In reference to baptism, a 22 May 1996 AP report specifies that the sacrament of baptism is limited to people over the age of 18. The same report states that a World Council of Churches delegation to China estimated that the number of baptized Christians was approximately 10 million. In its White Paper on Religious Freedom, the Chinese government states that baptism is among the religious practices protected by law (Xinhua 18 Oct. 1997). A 14 December 1997 AFP report and an April 1995 Beijing Review report also state that the Chinese Catholic Patriotic Churches conduct baptisms. The Beijing Review report adds that some 50,000 to 60,000 people have been baptized annually by Catholic Patriotic Churches in China (Apr. 1995).
This Response was prepared after researching publicly accessible information currently available to the Research Directorate within time constraints. This Response is not, and does not purport to be, conclusive as to the merit of any particular claim to refugee status or asylum.

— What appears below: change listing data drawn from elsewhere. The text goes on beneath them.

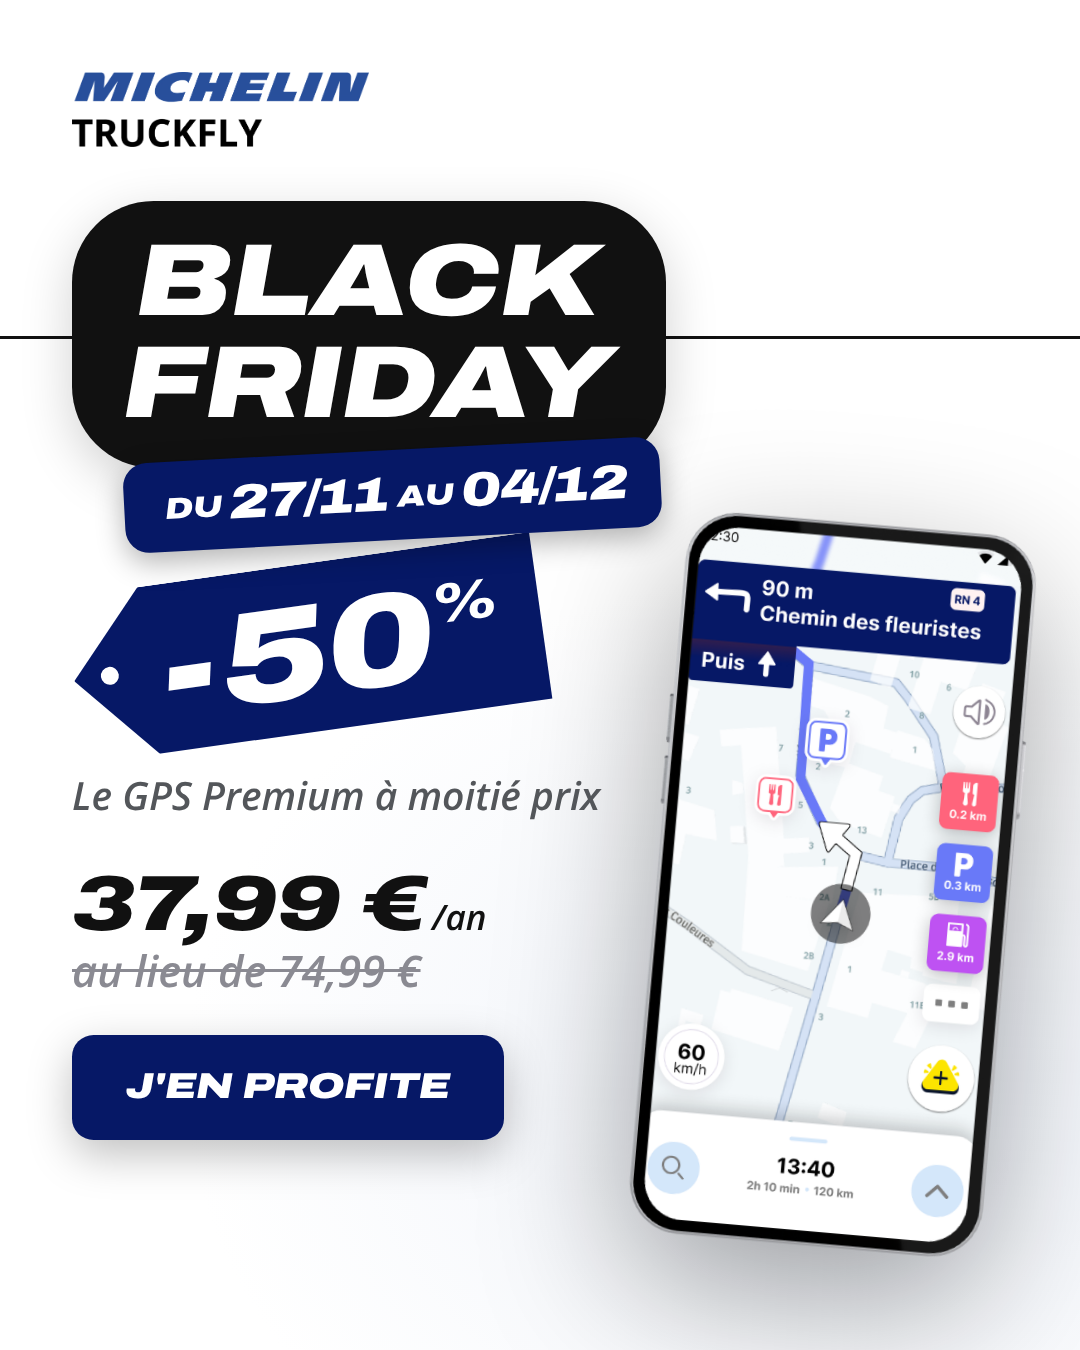
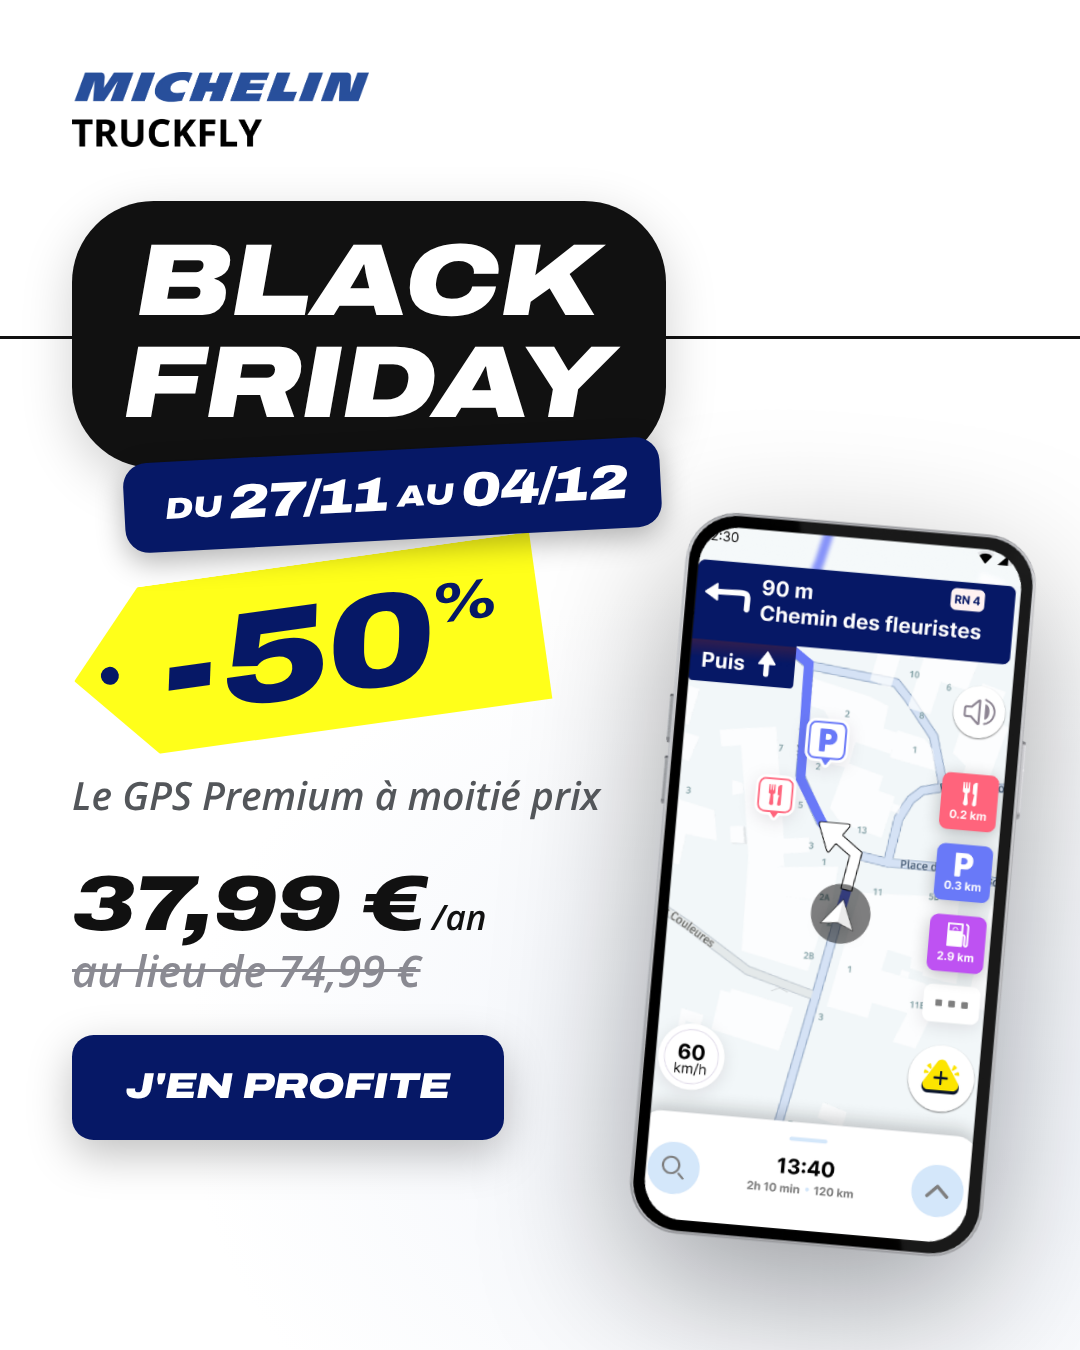
Black Friday: yellow -50% tag with blue text on the white background
Claude-Session: https://claude.ai/code/session_01Dxf6WNpnQxv74aPZfAxqSJ

Changed region(s): [[0.0611, 0.3733, 0.5194, 0.56]]

diff --git a/black-friday/fonds.html b/black-friday/fonds.html
@@ -16,7 +16,7 @@ body { background: #e6e6ea; font-family: "Texte", sans-serif; font-style: italic
          --tag: #FFFF1A; --tag-txt: #111; --cta: #FFFF1A; --cta-txt: #111; --chip: #fff; --chip-txt: #111; --barre: #8a8a92; --date: #FFFF1A; --date-txt: #111; }
 .blanc { --fond: radial-gradient(90% 55% at 80% 80%, #eef2f9 0%, transparent 70%), #fff;
          --titre: #111; --sous: #53565A; --boite: #111; --boite-txt: #fff; --rond: #FFFF1A; --ligne: #111;
-         --tag: #061866; --tag-txt: #fff; --cta: #061866; --cta-txt: #fff; --chip: #061866; --chip-txt: #fff; --barre: #8a8a92; --date: #061866; --date-txt: #fff; }
+         --tag: #FFFF1A; --tag-txt: #061866; --cta: #061866; --cta-txt: #fff; --chip: #061866; --chip-txt: #fff; --barre: #8a8a92; --date: #061866; --date-txt: #fff; }
 .bleu  { --fond: radial-gradient(90% 55% at 80% 80%, #1a2a7a 0%, transparent 70%), #061866;
          --titre: #fff; --sous: #BFD3F2; --boite: #fff; --boite-txt: #061866; --rond: #FFFF1A; --ligne: rgba(255,255,255,.9);
          --tag: #FFFF1A; --tag-txt: #061866; --cta: #FFFF1A; --cta-txt: #061866; --chip: #fff; --chip-txt: #061866; --barre: #9a9ab0; --date: #FFFF1A; --date-txt: #061866; }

Agence France Presse (AFP). 22 January 1998. "Bishop of Beijing Elected President of China's Catholics." (NEXIS)
_____. [Hong Kong, in English]. 14 December 1997. "China's Catholic Church Looks to Pope." (FBIS-CHI-97-347/WNC) [Accessed 17 Feb. 1998]
Amnesty International. July 1996. Religious Repression in China. (AI Index: ASA 17/69/96). London: Amnesty International.
Associated Press (AP). 22 May 1996. "Christianity Is Growing in China 'at Breathtaking Speed,' the World Council of Churches Said Wednesday." (NEXIS)
Beijing Review [in English]. 17-23 April 1995. "Bishop on Catholicism's Acceptance Viewed." (FBIS-CHI-95-078/WNC) [Accessed 17 Feb. 1998]
Federal Document Clearing House Congressional Testimony [Washington]. 28 October 1997. "Testimony October 28, 1997 Nina Shea Director, Center for Religious Freedom House International Relations International Operations and Human Rights in China." (NEXIS)
Human Rights Watch (HRW)/Asia. December 1995. China: Religious Persecution Persists. New York: Human Rights Watch.
Xinhua. 16 October 1997. "China Issues White Paper on Religious Freedom." (BBC Summary 18 Oct. 1997/NEXIS)